TASK INPUTS: Begin
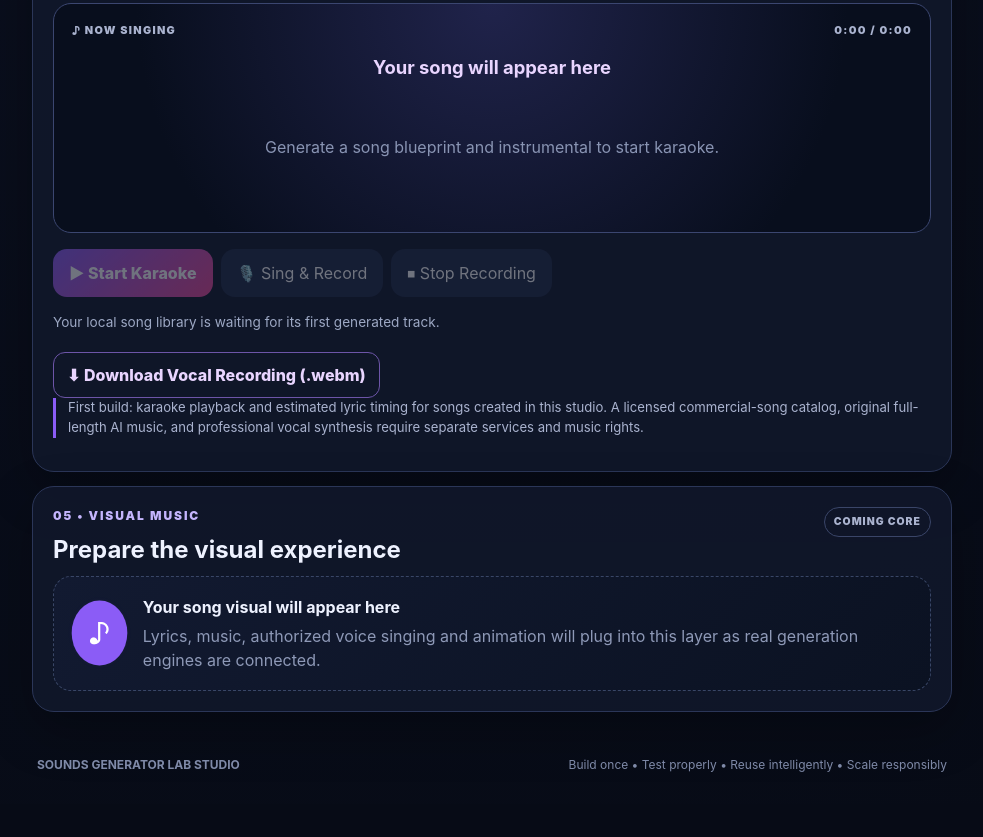
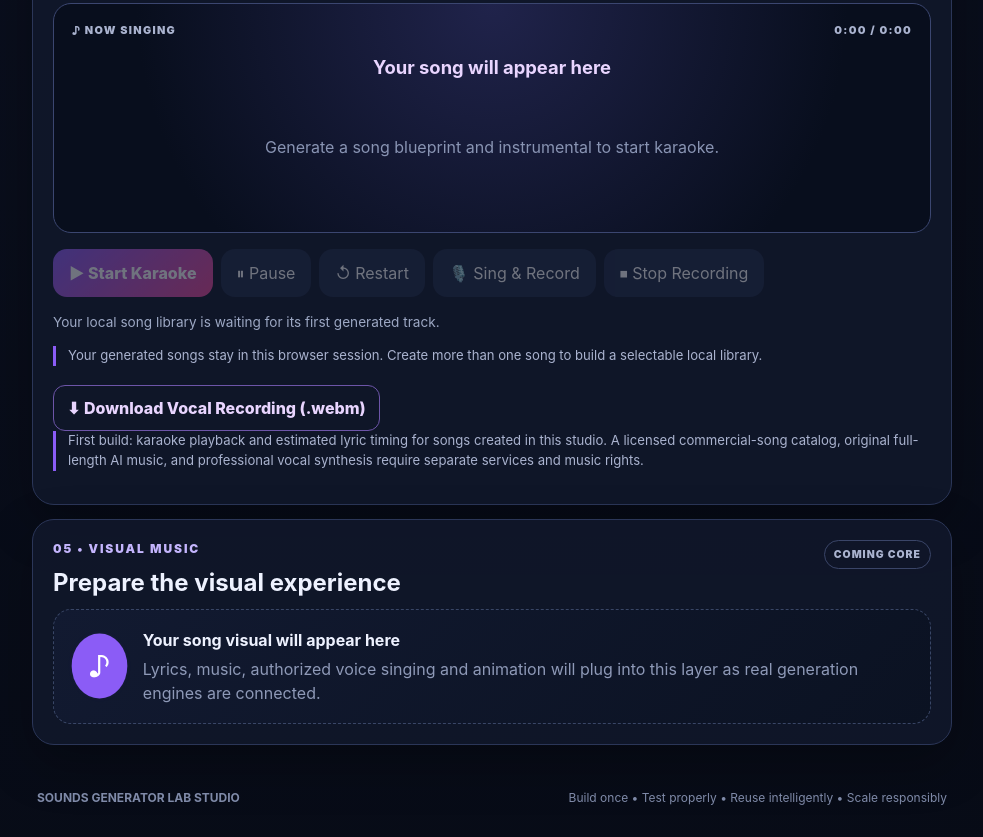
Before and after one commit to philipasuncion6-tech/SOUNDS-GENERATOR-LAB-STUDIO, a plain HTML site: page index.html in a window 1280 px wide. Shown: the part 1660-2497 px from the top of the page, without its empty margins (148-1131 px from the left). Before the commit the page ends 2464 px from the top, so only its background shows below. Drawn offline with Linux system fonts and the light colour scheme.

Commit message:
Add Videoke pause and restart controls

```diff
--- a/index.html
+++ b/index.html
@@ -115,10 +115,13 @@
       <audio id="karaokePlayer" controls hidden></audio>
       <div class="controls">
         <button id="karaokePlayBtn" class="primary" disabled>▶ Start Karaoke</button>
+        <button id="karaokePauseBtn" disabled>⏸ Pause</button>
+        <button id="karaokeRestartBtn" disabled>↺ Restart</button>
         <button id="karaokeRecordBtn" disabled>🎙️ Sing & Record</button>
         <button id="karaokeStopRecordBtn" disabled>⏹ Stop Recording</button>
       </div>
       <p id="karaokeStatus" class="status-text">Your local song library is waiting for its first generated track.</p>
+      <p class="engine-note">Your generated songs stay in this browser session. Create more than one song to build a selectable local library.</p>
       <a id="karaokeDownloadVocal" class="download-link" hidden>⬇ Download Vocal Recording (.webm)</a>
       <p class="engine-note">First build: karaoke playback and estimated lyric timing for songs created in this studio. A licensed commercial-song catalog, original full-length AI music, and professional vocal synthesis require separate services and music rights.</p>
     </section>
```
TASK INPUTS: End
*WHAT IS REQUIRED*. Locate the string "controls" in the listing above and copy every line where it occurs.

*SOLUTION TO THIS EXERCISE*.
Add Videoke pause and restart controls
       <audio id="karaokePlayer" controls hidden></audio>
       <div class="controls">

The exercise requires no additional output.